───── INPUT FOR THIS TASK ─────

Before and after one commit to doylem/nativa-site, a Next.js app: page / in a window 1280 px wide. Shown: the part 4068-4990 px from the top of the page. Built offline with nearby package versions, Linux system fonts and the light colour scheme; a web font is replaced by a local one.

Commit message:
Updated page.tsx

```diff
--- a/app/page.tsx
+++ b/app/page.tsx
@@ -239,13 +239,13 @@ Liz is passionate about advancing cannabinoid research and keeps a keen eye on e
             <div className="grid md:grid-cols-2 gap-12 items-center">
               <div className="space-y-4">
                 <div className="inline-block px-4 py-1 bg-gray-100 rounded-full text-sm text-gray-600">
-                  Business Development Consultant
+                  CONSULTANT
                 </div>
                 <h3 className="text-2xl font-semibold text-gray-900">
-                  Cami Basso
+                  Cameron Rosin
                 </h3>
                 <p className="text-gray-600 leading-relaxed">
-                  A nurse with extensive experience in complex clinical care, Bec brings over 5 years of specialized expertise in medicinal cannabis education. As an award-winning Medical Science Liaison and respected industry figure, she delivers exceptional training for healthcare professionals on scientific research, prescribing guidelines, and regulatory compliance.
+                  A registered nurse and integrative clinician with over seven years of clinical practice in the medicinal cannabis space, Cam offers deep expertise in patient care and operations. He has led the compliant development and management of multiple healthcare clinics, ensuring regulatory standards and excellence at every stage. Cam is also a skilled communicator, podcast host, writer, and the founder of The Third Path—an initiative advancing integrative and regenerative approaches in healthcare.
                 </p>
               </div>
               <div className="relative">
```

─────

• [TASK TO COMPLETE] Which lines above carry the string "text"? Copy those lines.

• [RESULT OF THE TASK]
                 <div className="inline-block px-4 py-1 bg-gray-100 rounded-full text-sm text-gray-600">
                 <h3 className="text-2xl font-semibold text-gray-900">
                 <p className="text-gray-600 leading-relaxed">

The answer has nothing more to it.